František Procházka’s quintessentially roguish anti-hero Kašpar Rucký is emblematic of a personality who, it appears, recognizes no cultural, ethnic, nor national divides. Though his circumstances are unique, Mr Rucký is an anti-establishment figure, an opportunist, even a philanderer, whose multi-faceted persona is mirrored by the figures of Till Eulenspiegel, the Good Soldier Schweik, and by the fanciful self-aggrandizement of Háry János, not to mention Janácek’s own Mr Broucek who, we are told, undertakes an excursion to the moon, with a little help from the poet and author—Procházka again—who compiled the libretto of the opera. Specific details, of time, place and personage matter little; Kašpar Rucký was favoured at the Imperial table, and knew the mystery of the philosopher’s stone. As a voyeur, he was incorrigible, standing at keyholes and lifting the curtains even on the Emperor’s private chamber—like Strauss’s Till, Mr Rucký reaps his just reward when hanged for his misdemeanours! But like Strauss’s mischievous but eternally lovable villain, his soul, it seems, is immortal. Janácek’s setting of Kašpar Rucký

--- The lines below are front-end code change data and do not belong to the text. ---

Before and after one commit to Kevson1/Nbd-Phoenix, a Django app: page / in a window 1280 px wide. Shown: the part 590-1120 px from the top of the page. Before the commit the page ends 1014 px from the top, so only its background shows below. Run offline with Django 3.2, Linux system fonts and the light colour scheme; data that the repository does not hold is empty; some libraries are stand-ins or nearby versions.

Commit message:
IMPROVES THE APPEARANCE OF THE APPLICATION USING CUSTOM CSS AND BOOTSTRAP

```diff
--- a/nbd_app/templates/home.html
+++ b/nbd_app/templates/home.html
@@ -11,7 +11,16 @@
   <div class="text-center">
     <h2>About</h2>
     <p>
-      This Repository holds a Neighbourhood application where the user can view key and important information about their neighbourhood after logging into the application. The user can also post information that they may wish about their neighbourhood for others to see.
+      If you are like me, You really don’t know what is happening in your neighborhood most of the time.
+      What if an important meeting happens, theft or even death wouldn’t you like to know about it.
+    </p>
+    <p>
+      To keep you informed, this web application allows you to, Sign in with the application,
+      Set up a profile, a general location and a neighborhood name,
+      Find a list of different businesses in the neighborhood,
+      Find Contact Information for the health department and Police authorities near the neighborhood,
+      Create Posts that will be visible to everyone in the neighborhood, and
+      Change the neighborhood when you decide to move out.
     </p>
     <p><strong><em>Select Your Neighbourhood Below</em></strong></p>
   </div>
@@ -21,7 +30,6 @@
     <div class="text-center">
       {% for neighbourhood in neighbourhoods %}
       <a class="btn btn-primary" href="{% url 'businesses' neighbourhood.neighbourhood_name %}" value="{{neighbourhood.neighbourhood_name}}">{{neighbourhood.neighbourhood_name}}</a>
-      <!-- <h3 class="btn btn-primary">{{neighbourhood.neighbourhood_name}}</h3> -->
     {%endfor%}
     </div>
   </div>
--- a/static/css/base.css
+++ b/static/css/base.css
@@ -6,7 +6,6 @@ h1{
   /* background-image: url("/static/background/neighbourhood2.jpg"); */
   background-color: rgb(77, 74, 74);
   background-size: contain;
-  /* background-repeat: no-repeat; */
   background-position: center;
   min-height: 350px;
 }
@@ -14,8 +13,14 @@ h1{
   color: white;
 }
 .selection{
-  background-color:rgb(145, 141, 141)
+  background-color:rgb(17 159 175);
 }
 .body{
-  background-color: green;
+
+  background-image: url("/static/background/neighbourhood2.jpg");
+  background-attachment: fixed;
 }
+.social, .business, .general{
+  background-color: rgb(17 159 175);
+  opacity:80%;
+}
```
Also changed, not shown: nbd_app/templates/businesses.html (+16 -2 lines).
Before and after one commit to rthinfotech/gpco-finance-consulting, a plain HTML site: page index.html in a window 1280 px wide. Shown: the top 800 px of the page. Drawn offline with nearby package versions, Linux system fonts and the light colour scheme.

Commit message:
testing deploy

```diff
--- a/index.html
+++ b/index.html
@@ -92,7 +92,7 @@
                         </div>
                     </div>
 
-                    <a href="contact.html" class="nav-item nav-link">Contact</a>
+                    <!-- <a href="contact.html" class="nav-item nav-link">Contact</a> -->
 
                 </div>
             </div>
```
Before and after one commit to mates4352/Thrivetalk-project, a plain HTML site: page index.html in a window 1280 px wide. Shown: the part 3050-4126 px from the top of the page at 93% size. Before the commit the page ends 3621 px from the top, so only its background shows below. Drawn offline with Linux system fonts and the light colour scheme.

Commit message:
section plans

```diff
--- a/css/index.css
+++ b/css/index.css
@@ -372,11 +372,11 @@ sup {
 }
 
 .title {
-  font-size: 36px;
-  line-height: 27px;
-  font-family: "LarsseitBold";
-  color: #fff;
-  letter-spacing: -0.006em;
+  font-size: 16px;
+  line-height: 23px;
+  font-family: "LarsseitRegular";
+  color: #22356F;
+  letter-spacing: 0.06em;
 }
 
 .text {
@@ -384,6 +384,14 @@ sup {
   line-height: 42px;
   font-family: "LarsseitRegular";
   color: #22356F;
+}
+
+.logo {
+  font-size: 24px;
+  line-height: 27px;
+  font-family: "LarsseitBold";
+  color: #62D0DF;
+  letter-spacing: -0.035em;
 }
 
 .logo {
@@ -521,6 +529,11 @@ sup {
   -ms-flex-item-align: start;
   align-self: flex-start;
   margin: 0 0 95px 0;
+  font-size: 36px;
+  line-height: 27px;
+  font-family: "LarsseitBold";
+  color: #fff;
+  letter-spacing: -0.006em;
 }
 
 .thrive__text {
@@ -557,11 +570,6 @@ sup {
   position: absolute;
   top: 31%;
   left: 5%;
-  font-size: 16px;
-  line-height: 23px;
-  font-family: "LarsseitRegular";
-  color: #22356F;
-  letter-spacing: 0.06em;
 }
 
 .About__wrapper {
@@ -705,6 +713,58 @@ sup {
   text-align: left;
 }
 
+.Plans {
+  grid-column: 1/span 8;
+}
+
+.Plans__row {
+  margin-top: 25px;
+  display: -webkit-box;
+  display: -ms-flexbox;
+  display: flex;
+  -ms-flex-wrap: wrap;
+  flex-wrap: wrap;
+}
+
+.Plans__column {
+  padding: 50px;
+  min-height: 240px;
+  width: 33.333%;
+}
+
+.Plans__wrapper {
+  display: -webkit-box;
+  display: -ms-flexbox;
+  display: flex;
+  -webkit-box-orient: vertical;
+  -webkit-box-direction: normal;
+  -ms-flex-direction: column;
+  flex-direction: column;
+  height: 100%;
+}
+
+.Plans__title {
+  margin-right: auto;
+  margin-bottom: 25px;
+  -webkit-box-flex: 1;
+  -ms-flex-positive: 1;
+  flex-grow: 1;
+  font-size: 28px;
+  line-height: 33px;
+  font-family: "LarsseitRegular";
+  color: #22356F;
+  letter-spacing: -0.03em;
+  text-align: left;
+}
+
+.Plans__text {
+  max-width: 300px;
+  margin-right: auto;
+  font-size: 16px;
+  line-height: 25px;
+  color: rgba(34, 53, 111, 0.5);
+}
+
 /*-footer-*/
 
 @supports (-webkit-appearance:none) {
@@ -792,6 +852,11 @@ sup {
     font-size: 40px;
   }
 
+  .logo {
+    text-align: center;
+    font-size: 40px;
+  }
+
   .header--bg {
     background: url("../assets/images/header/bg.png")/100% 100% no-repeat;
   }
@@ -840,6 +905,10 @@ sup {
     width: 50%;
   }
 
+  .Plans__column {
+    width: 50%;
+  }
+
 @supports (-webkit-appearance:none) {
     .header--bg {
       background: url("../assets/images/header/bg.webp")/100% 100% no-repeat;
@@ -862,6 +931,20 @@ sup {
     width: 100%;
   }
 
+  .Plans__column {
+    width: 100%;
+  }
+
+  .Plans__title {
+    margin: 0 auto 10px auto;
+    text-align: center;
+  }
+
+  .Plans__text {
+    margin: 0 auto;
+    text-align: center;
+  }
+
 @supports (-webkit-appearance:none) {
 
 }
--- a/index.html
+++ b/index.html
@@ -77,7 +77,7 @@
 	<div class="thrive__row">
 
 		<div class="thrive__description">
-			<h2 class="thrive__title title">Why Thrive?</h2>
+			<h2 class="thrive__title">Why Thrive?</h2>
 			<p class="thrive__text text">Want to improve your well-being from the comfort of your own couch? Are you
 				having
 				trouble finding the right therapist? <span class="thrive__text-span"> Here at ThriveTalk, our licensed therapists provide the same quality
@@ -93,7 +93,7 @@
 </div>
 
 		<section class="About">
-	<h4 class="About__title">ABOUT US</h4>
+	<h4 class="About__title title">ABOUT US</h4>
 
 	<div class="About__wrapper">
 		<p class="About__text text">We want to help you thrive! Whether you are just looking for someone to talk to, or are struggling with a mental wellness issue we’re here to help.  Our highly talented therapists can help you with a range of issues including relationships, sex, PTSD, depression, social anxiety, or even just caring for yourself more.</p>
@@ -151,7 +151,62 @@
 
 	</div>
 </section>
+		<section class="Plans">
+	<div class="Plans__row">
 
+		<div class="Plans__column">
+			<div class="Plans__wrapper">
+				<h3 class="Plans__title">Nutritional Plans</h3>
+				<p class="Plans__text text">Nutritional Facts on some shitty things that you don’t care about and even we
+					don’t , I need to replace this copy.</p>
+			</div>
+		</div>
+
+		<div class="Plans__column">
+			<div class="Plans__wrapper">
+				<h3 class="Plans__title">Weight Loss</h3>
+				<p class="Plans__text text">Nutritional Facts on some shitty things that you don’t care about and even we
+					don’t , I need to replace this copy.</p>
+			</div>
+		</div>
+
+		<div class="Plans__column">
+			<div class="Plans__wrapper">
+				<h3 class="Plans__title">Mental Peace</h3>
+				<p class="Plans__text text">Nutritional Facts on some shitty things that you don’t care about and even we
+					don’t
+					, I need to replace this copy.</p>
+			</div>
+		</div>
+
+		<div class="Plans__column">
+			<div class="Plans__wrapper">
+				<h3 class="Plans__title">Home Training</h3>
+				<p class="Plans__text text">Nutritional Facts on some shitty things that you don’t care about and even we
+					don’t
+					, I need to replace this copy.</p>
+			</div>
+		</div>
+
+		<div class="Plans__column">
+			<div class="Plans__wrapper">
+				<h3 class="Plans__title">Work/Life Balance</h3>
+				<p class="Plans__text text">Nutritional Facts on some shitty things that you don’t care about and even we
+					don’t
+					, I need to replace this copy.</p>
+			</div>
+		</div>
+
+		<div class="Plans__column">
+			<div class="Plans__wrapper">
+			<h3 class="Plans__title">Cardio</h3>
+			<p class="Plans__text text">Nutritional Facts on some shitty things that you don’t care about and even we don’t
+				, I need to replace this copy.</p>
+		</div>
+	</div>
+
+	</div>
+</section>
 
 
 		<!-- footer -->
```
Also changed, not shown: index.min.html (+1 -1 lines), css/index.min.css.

, for female voices with soprano solo, was written in 1916 and published in 1925.
Kašpar Rucký is but one of a significant group of choral works written following the dissolution in 1914 of the famous Moravian Teachers’ Male Chorus, founded in 1906 by Ferdinand Vach, who continued as its conductor until most of its members were conscripted into military service with the outbreak of the Great War. Vach was encouraged to maintain the choral tradition which under his leadership had become a major focus of Moravian musical culture, and resolved to re-form the chorus using exclusively female voices and with the same high degree of artistic idealism and the same pursuit of excellence as before.
from notes by Michael Jameson © 1997